Imagine if I were to collect the most infamous deeds of African Americans over the last decade — say, Michael Vick’s dog-fighting scandal and O. J. Simpson’s most recent criminal exploit — and then put a bow on it with the phrase “the decade in black America.” What if I did the same thing with Jews? Bernie Madoff, the face of Jewish America!
In Goldberg's opinion, people are practising, in his implication, a similar sort of bigotry, when they summarize a "recap of the worst financial and corporate scandals of the decade" as "the decade in capitalism." "Reducing capitalism to its alleged sins," Goldberg argues by analogy, is just as bigoted as declaring disgraced athletes of representatives of "black America" or Bernie Madoff as the embodiment of American Jews.
In capitalism's defense, Goldberg cites several samples of super-philanthropy from the likes of Warren Buffet. If bad capitalists can be considered expressions of the essence of capitalism, he suggests, can't we just as well argue that good capitalists express a more benign essence of the thing? "Capitalism doesn't just create generous wealthy people, but generous poor people, too," he notes.

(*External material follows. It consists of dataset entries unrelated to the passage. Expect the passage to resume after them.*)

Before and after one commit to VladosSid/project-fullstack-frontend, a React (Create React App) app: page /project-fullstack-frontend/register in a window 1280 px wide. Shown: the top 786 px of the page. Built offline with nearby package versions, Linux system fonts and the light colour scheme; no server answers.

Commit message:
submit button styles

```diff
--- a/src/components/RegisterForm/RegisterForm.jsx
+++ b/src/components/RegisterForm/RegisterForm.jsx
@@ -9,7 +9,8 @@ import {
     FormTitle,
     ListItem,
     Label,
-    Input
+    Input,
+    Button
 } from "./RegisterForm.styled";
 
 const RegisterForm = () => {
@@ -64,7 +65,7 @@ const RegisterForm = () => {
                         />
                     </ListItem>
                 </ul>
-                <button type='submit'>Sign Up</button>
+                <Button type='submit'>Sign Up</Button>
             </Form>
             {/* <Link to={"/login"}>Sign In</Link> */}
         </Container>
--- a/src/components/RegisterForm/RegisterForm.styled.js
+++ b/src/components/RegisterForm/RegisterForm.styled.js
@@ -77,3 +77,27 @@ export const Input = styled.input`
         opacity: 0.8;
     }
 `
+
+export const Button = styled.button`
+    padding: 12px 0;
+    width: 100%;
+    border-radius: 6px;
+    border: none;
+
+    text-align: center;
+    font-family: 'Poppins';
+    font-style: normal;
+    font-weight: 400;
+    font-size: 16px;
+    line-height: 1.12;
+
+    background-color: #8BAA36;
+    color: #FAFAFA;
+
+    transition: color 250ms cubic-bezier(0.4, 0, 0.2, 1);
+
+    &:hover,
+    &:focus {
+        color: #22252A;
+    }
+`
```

Goldberg thinks it unfair that "Every good thing capitalism helps produce -- from singing careers to cures for diseases to staggering charity -- is credited to some other sphere of our lives [while] every problem with capitalism, meanwhile, is laid at her feet." It's unfair, he argues, because "the problems with capitalism -- greed, theft, etc. -- aren't capitalism's fault, they're humanity's. Socialist countries have greedy thieves, too."
That last bit is a valid point, as history proves. But Goldberg doesn't quite prove his case because he never really attempts to define what he considers the essence of capitalism. The closest he comes is an implicit equation of capitalism with "free markets" which are themselves in disrepute "particularly by the people running Washington." Goldberg may not have thought it necessary to spell out the definition of capitalism in an opinion column, but more likely he buys into notion that capitalism is synonymous with "freedom" and can thus be defined negatively by the absence of onerous laws and regulations. He worries that more laws and regulations "won't cure what allegedly ails capitalism -- people will still steal and lie -- but they will impede everything that makes capitalism great." Again, he's right that capitalism didn't invent theft and lies. But using that truth to argue against regulating capitalism is like people arguing against gun control on the ground that people will always be violent. We can grant the point about human nature without conceding that it's therefore okay for people to own assault rifles. Likewise, the fact that people are often inclined to steal or lie should actually make us more determined to ensure that such people don't get their hands on the tools that will let them do the greatest damage to society. If Goldberg worries that that can't be done without crippling capitalism's good tendencies, his apprehension only throws the moral essence of capitalism further into question.